Work required: The records below are to be reproduced exactly, with every picture left out.

▬▬▬▬▬▬▬▬▬▬

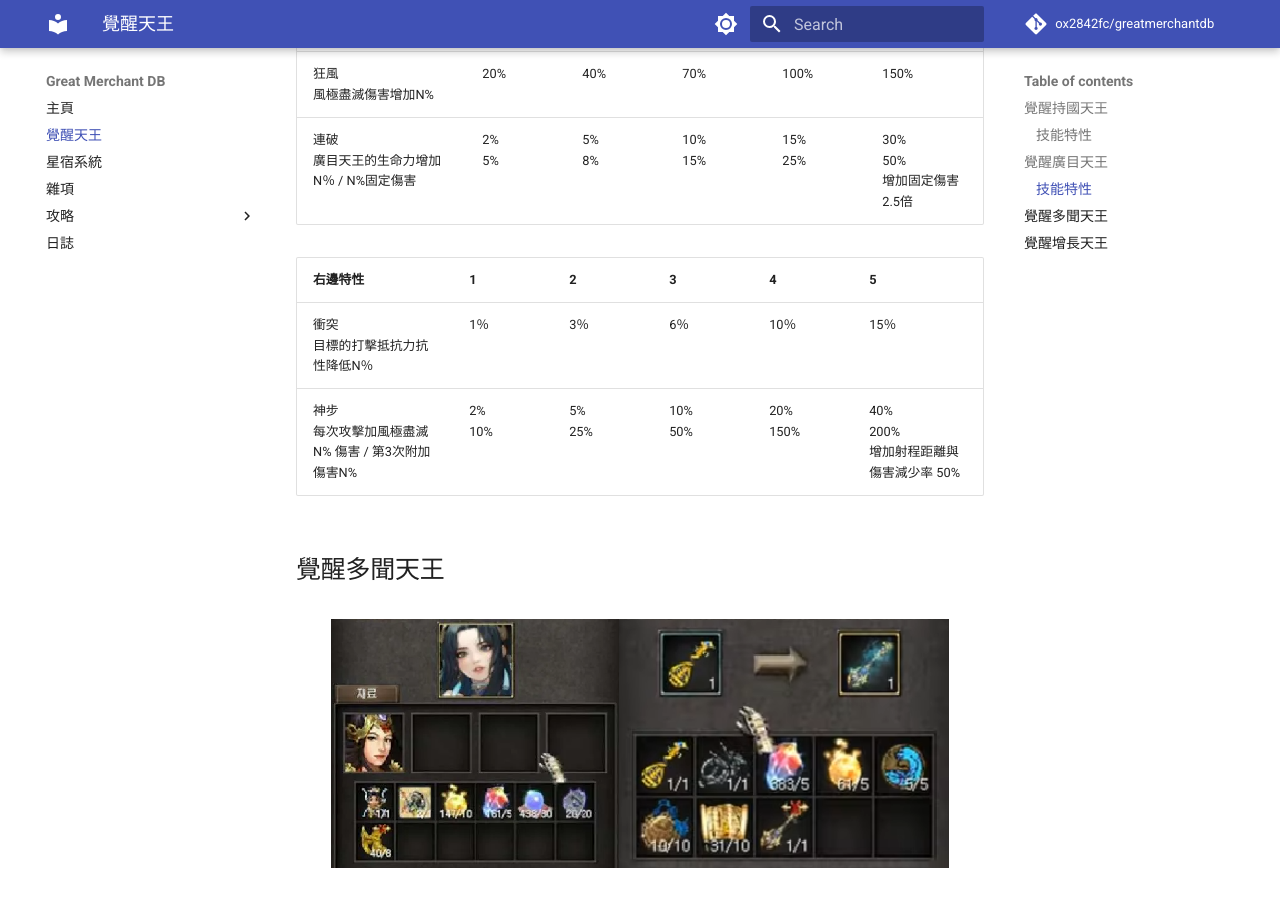
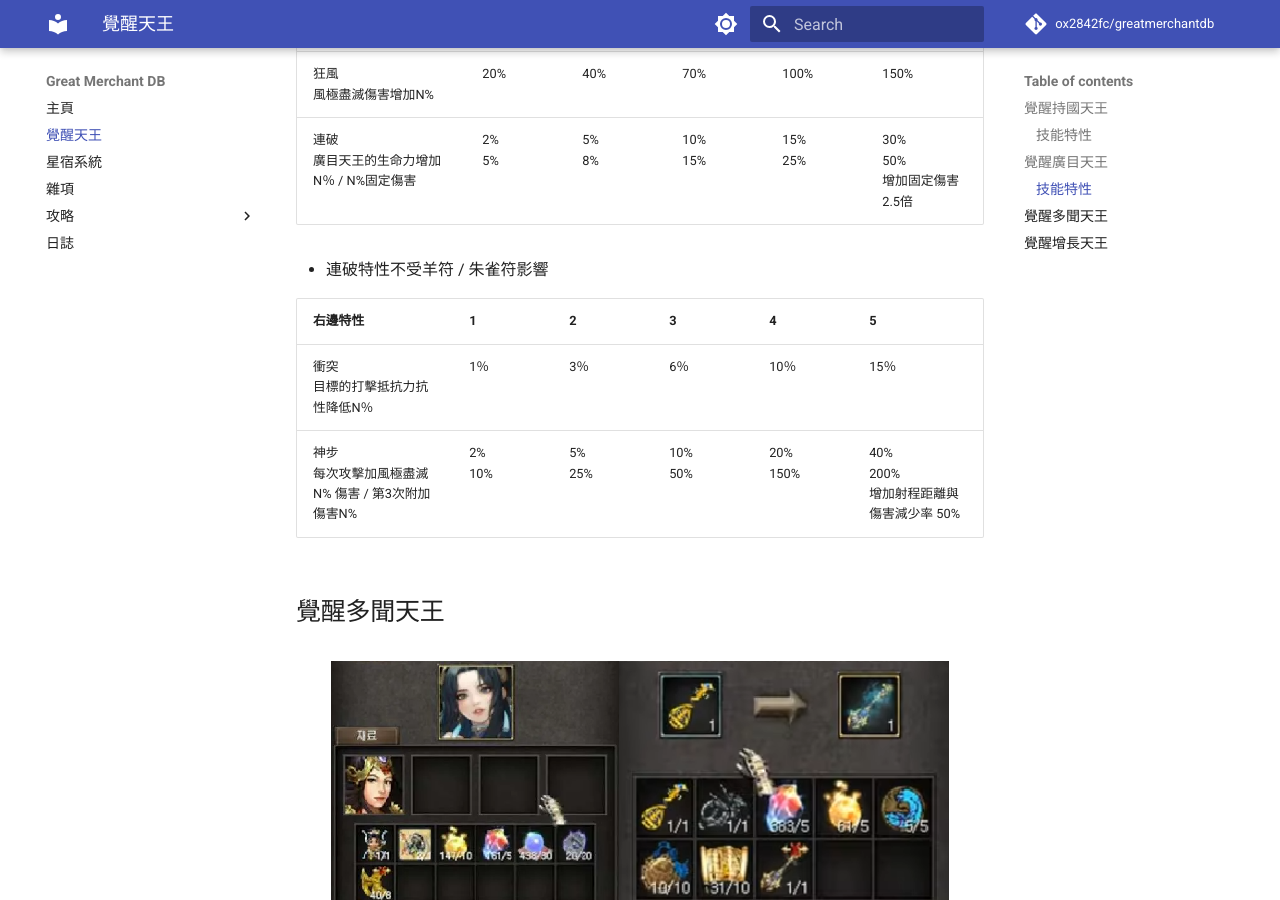
Before and after one commit to ox2842fc/greatmerchantdb, an MkDocs documentation site: the page built from docs/awaken_devas.md, in a window 1280 px wide and 900 px high, scrolled down 2836 px. Built offline with MkDocs 1.6.1 and Material for MkDocs 9.7.7, drawn with Linux system fonts in a browser that asks for light colours; comment, search, counter and statistics services are not loaded.

Commit message:
Update awaken_devas.md

```diff
--- a/docs/awaken_devas.md
+++ b/docs/awaken_devas.md
@@ -76,6 +76,8 @@
 |  狂風  <br>風極盡滅傷害增加N%   | 20% | 40%  | 70%  | 100%  | 150%  |
 |  連破  <br>廣目天王的生命力增加N％ / N%固定傷害  | 2%<br>5% | 5%<br>8%  | 10%<br>15%  | 15%<br>25%  | 30%<br>50%<br>增加固定傷害2.5倍  |
 
+* 連破特性不受羊符 / 朱雀符影響
+
 
 |  右邊特性         | 1 | 2  | 3 | 4  | 5  |
 |---|------|---|---|---|---|
```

▬▬▬▬▬▬▬▬▬▬

Exercise response:
Before and after one commit to ox2842fc/greatmerchantdb, an MkDocs documentation site: the page built from docs/awaken_devas.md, in a window 1280 px wide and 900 px high, scrolled down 2836 px. Built offline with MkDocs 1.6.1 and Material for MkDocs 9.7.7, drawn with Linux system fonts in a browser that asks for light colours; comment, search, counter and statistics services are not loaded.

Commit message:
Update awaken_devas.md

```diff
--- a/docs/awaken_devas.md
+++ b/docs/awaken_devas.md
@@ -76,6 +76,8 @@
 |  狂風  <br>風極盡滅傷害增加N%   | 20% | 40%  | 70%  | 100%  | 150%  |
 |  連破  <br>廣目天王的生命力增加N％ / N%固定傷害  | 2%<br>5% | 5%<br>8%  | 10%<br>15%  | 15%<br>25%  | 30%<br>50%<br>增加固定傷害2.5倍  |
 
+* 連破特性不受羊符 / 朱雀符影響
+
 
 |  右邊特性         | 1 | 2  | 3 | 4  | 5  |
 |---|------|---|---|---|---|
```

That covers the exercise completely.